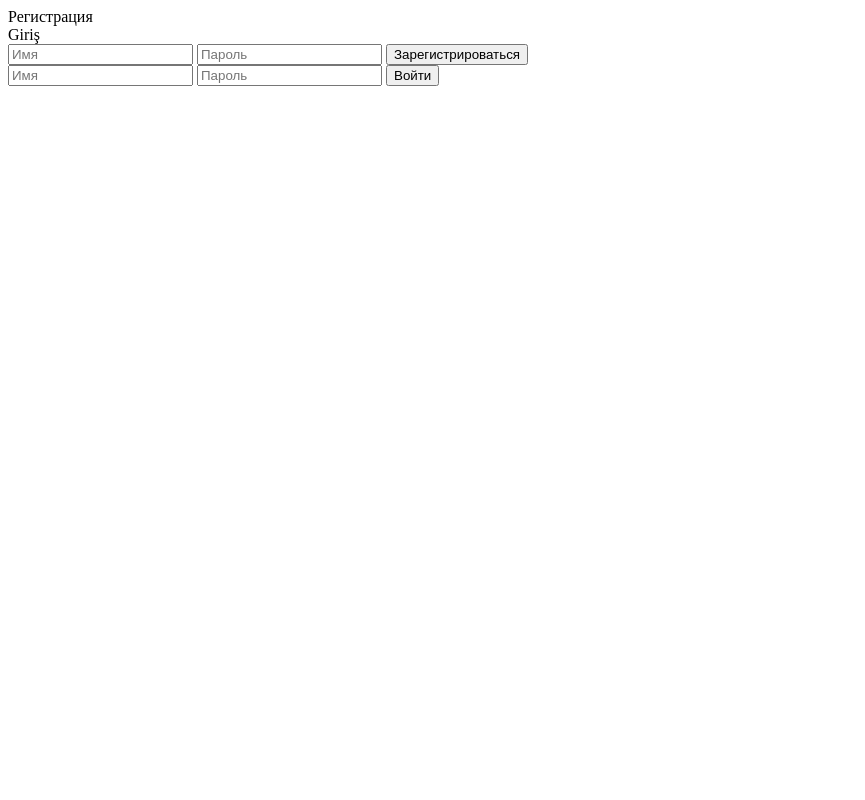
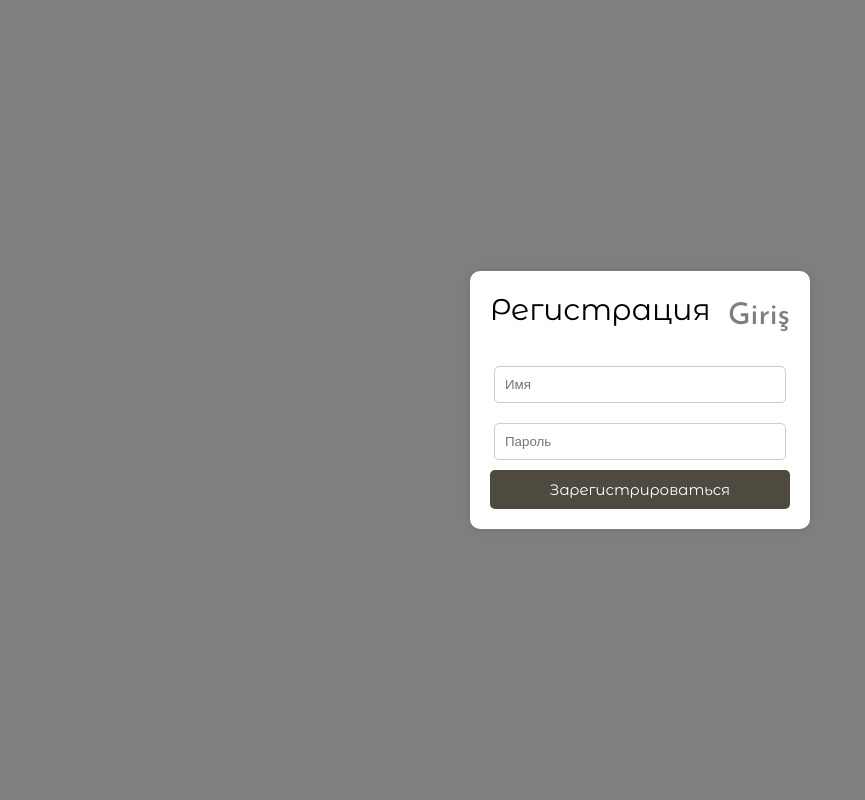
Before and after one commit to algorithm-ssau/Sait-Katalog, a Django app: template restaurant/templates/log_in_page.html in a window 1280 px wide. Shown: the whole page, without its empty margins (0-865 px from the left). Run offline with Django 4.2, Linux system fonts and the light colour scheme; the template is opened without the code that fills it, so the values that code supplies are empty.

Commit message:
add styles to log_in_page

```diff
--- a/restaurant/templates/log_in_page.html
+++ b/restaurant/templates/log_in_page.html
@@ -5,6 +5,86 @@
     <meta name="viewport" content="width=device-width, initial-scale=1.0">
     <title>Регистрация/Вход</title>
     <link href="https://fonts.googleapis.com/css2?family=Montserrat+Alternates&family=Reem+Kufi&display=swap" rel="stylesheet">
+
+    <style>
+        /* Основные стили */
+        body {
+            font-family: 'Montserrat Alternates', sans-serif;
+            margin: 0;
+            padding: 0;
+            display: flex;
+            justify-content: center;
+            align-items: center;
+            height: 100vh;
+            background-color: rgba(0, 0, 0, 0.5);
+        }
+
+        .modal {
+            position: fixed;
+            top: 50%;
+            left: 50%;
+            transform: translate(-50%, -50%);
+            background-color: white;
+            padding: 20px;
+            box-shadow: 0 0 10px rgba(0, 0, 0, 0.1);
+            border-radius: 10px;
+            width: 300px;
+            text-align: center;
+        }
+
+        .header {
+            display: flex;
+            justify-content: space-between;
+            margin-bottom: 20px;
+        }
+
+        .header div {
+            cursor: pointer;
+        }
+
+        .header .active {
+            font-size: 30px;
+        }
+
+        .header .inactive {
+            font-size: 30px;
+            font-family: 'Reem Kufi', sans-serif;
+            opacity: 0.5;
+        }
+
+        .form {
+            display: none;
+        }
+
+        .form.active {
+            display: block;
+        }
+
+        input {
+            width: 90%;
+            padding: 10px;
+            margin: 10px 0;
+            border: 1px solid #ccc;
+            border-radius: 5px;
+        }
+
+        button {
+            width: 100%;
+            padding: 10px;
+            background-color: #4e4a40;
+            color: white;
+            border: none;
+            border-radius: 5px;
+            cursor: pointer;
+            font-size: 15px;
+            font-family:  'Montserrat Alternates', sans-serif;
+        }
+
+        button:hover {
+            background-color: #E87D09;
+        }
+    </style>
+
 </head>
 <body>
 
```
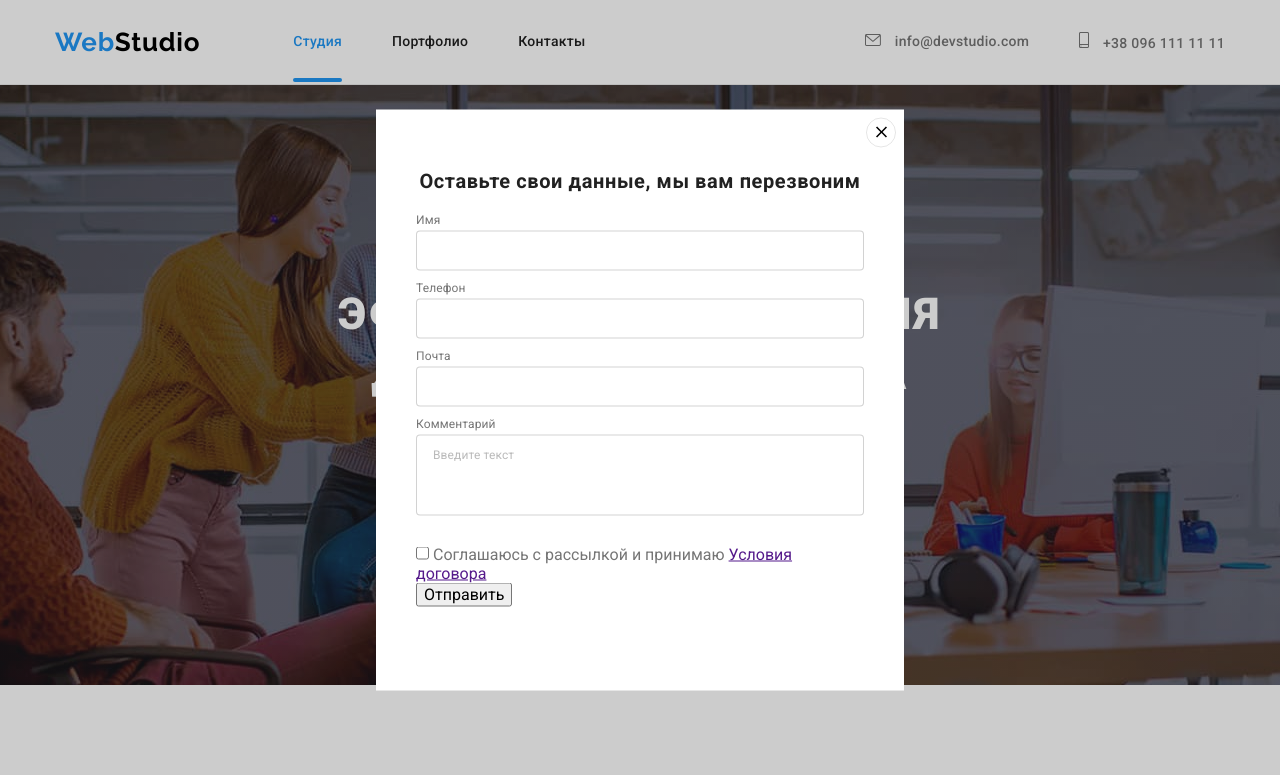
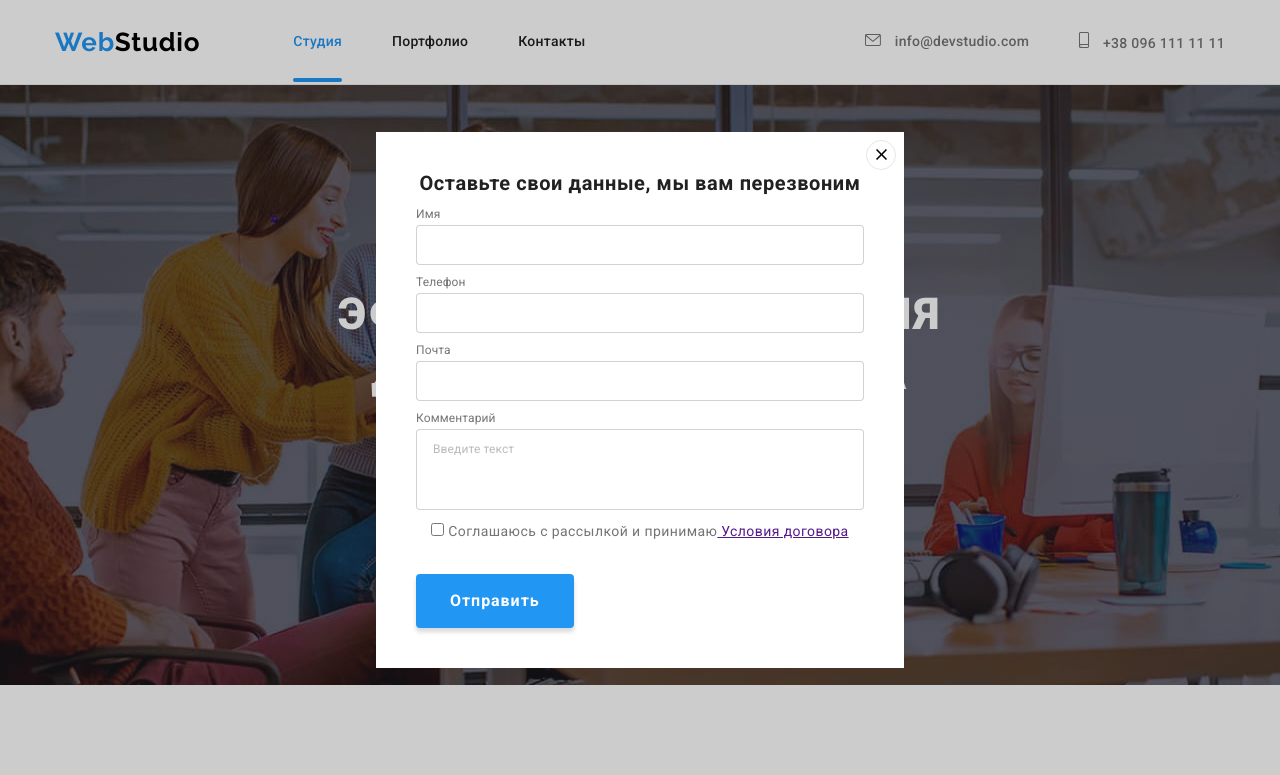
Before and after one commit to MarynaPyvovar/-goit-markup-hw-06, a plain HTML site: page index.html in a window 1280 px wide. Both pictures are taken after a click on the button "Заказать услугу". Shown: the top 775 px of the page. Drawn offline with nearby package versions, Linux system fonts and the light colour scheme.

Commit message:
add css to submit button

```diff
--- a/css/styles.css
+++ b/css/styles.css
@@ -185,10 +185,12 @@ border-radius: 2px;
 .btn-s {
   padding: 10px 32px;
   color: var(--white-color);
-  background-color: var(--accent-color);
   font-weight: 700;
   line-height: 1.87;
   letter-spacing: 0.06em;
+  background-color: var(--accent-color);
+  border-color: transparent;
+  box-shadow: 0px 4px 4px rgba(0, 0, 0, 0.15);
 }
 .btn-s:hover,
 .btn-s:focus {
@@ -456,7 +458,6 @@ text-transform: uppercase;
   left: 50%;
   transform: translate(-50%, -50%);
   min-width: 528px;
-  min-height: 581px;
   padding: 40px;
   background-color: var(--white-color);
 }
@@ -482,6 +483,8 @@ text-transform: uppercase;
 }
 
 .modal-title {
+  margin-top: 0;
+  margin-bottom: 12px;
   font-weight: 700;
   font-size: 20px;
   line-height: 23px;
@@ -492,14 +495,17 @@ text-transform: uppercase;
 
 .form {
   width: 448px;
+  margin-left: auto;
   margin-right: auto;
-  margin-left: auto;
 }
 
 .form-field {
-  margin-bottom: 10px;
   display: flex;
   flex-direction: column;
+  margin-bottom: 10px;
+}
+.form-field:last-child {
+  margin-bottom: 20px;
 }
 
 .form-field label {
@@ -521,7 +527,6 @@ text-transform: uppercase;
 .form-field textarea {
   resize: none;
   padding: 12px 16px;
-  margin-bottom: 20px;
   border: 1px solid rgba(33, 33, 33, 0.2);
   border-radius: 4px;
 }
@@ -533,6 +538,20 @@ text-transform: uppercase;
   letter-spacing: 0.01em;
   color: rgba(117, 117, 117, 0.5);
 }
+
+.policy-check input[type="checkbox"] {
+
+}
+.policy-check {
+  text-align: center;
+  margin-bottom: 30px;
+}
+.policy-check .policy-text {
+  font-size: 14px;
+  line-height: 1.71;
+  letter-spacing: 0.03em;
+}
+
 
 /* =====portfolio===== */
 
--- a/index.html
+++ b/index.html
@@ -398,11 +398,11 @@
                 <div class="form-field">
                 <label for="comment">Комментарий</label>
                   <textarea name="comment" rows="3" placeholder="Введите текст" id="comment"></textarea></div>
-                <div class="">
+                <div class="policy-check">
                 <input type="checkbox" name="policy" value="" id="policy"/>
-                <label for="policy">Соглашаюсь с рассылкой и принимаю <a href="">Условия договора</a></label></div>
+                <label for="policy" class="policy-text">Соглашаюсь с рассылкой и принимаю<a href=""> Условия договора</a></label></div>
 
-                <button type="submit" class="">Отправить</button>
+                <button type="submit" class="button btn-s">Отправить</button>
               </form>
             </div>
           </div>
```
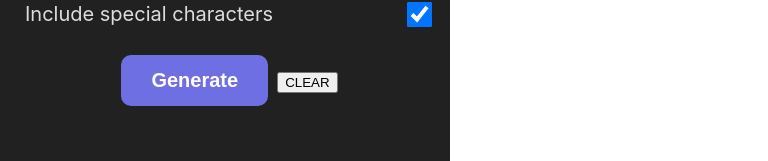
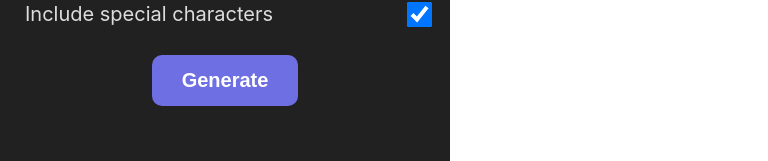
Before and after one commit to EvanKoe/pswgen-react, a React (Create React App) app: page /index.html/ in a window 1280 px wide. Shown: the part 636-797 px from the top of the page, without its empty margins (0-768 px from the left). Built offline with nearby package versions, Linux system fonts and the light colour scheme.

Commit message:
removed clear button (but should put it again

```diff
--- a/src/Generator/Gen.tsx
+++ b/src/Generator/Gen.tsx
@@ -135,7 +135,7 @@ const Generator = () => {
         onClick={() => gen()}
         className="button genBtn"
       />
-      <input type='button' onClick={() => localStorage.clear()} value='CLEAR' />
+	  {/* <input type='button' onClick={() => localStorage.clear()} value='CLEAR' /> */}
     </div>
   );
 };
```
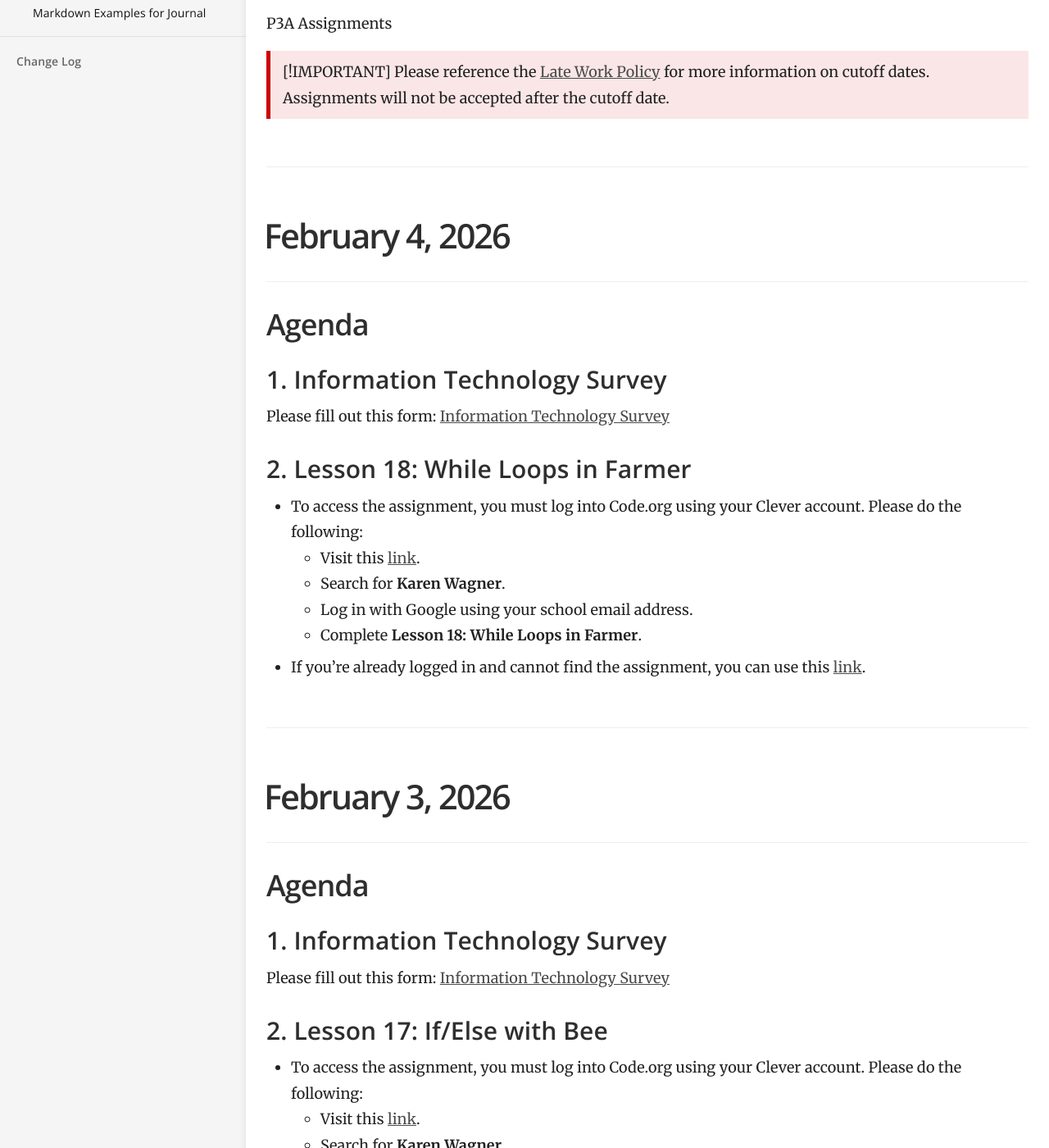
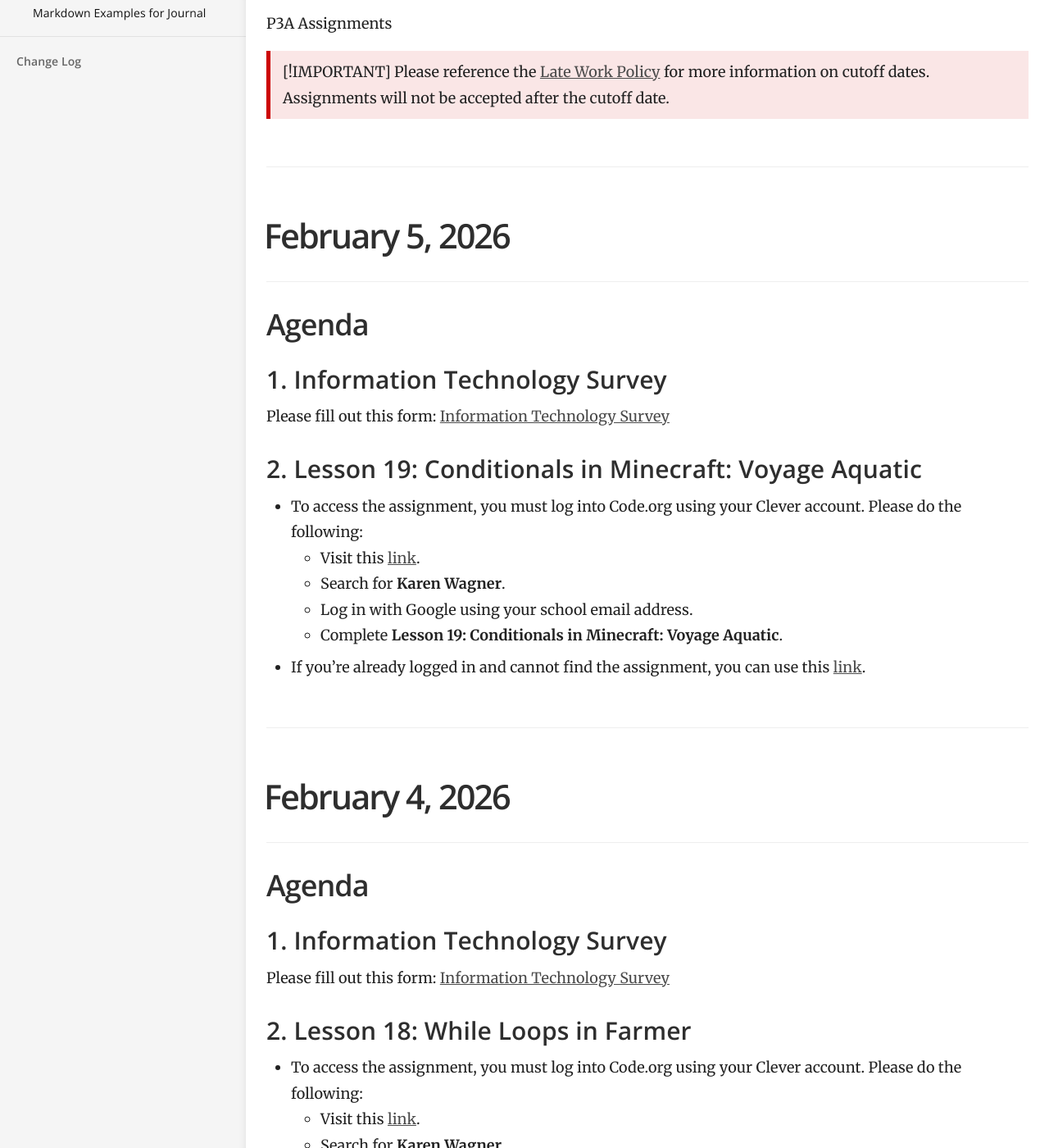
Before and after one commit to mswhitby/classroom, a Jekyll site: the page built from _docs/classes/1st.md, in a window 1280 px wide and 1400 px high, scrolled down 636 px. Shown: the whole window at 82% size. Built offline with Jekyll 4.4.1, drawn with Linux system fonts in a browser that asks for light colours.

Commit message:
Updated lessons

```diff
--- a/_docs/classes/1st.md
+++ b/_docs/classes/1st.md
@@ -163,6 +163,27 @@ order: 1
 > Please reference the [Late Work Policy](https://github.com/mswhitby/classroom/blob/main/_docs/resources/late_work.md) for more information on cutoff dates. Assignments will not be accepted after the cutoff date.
 
 ****
+
+# February 5, 2026
+
+## Agenda
+
+### 1. Information Technology Survey
+
+Please fill out this form: [Information Technology Survey](https://forms.office.com/Pages/ResponsePage.aspx?id=L8RkFxV1qEmnEnqRUF6kpQS1CTHAESNOsyklvYFmpDpUMzQ2N0s3WThHTktYWUw1UjhNRzJLTkFEWS4u)
+
+### 2. Lesson 19: Conditionals in Minecraft: Voyage Aquatic
+- To access the assignment, you must log into Code.org using your Clever account. Please do the following:
+    - Visit this [link](https://clever.com/oauth/district-picker?client_id=2f27405716644a951b23&redirect_uri=https%3A%2F%2Fstudio.code.org%2Fusers%2Fauth%2Fclever%2Fcallback&response_type=code&state=ede33ff61289cf32708a0f54079cdd23e31d0b0a02b0e0e8).
+    - Search for **Karen Wagner**.
+    - Log in with Google using your school email address.
+    - Complete **Lesson 19: Conditionals in Minecraft: Voyage Aquatic**.
+
+- If you're already logged in and cannot find the assignment, you can use this [link](https://studio.code.org/courses/express-2025/units/1/lessons/19/levels/1).
+
+
+
+----
 
 # February 4, 2026
 
```
Also changed, not shown: _docs/classes/3rd.md (+21 -0 lines), _docs/classes/7th.md (+21 -0 lines).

- Task item
Please find each line in the records above that holds the word "uppercase", and copy it.

- Response area
@@ -456,7 +458,6 @@ text-transform: uppercase;
@@ -482,6 +483,8 @@ text-transform: uppercase;
@@ -492,14 +495,17 @@ text-transform: uppercase;
@@ -521,7 +527,6 @@ text-transform: uppercase;
@@ -533,6 +538,20 @@ text-transform: uppercase;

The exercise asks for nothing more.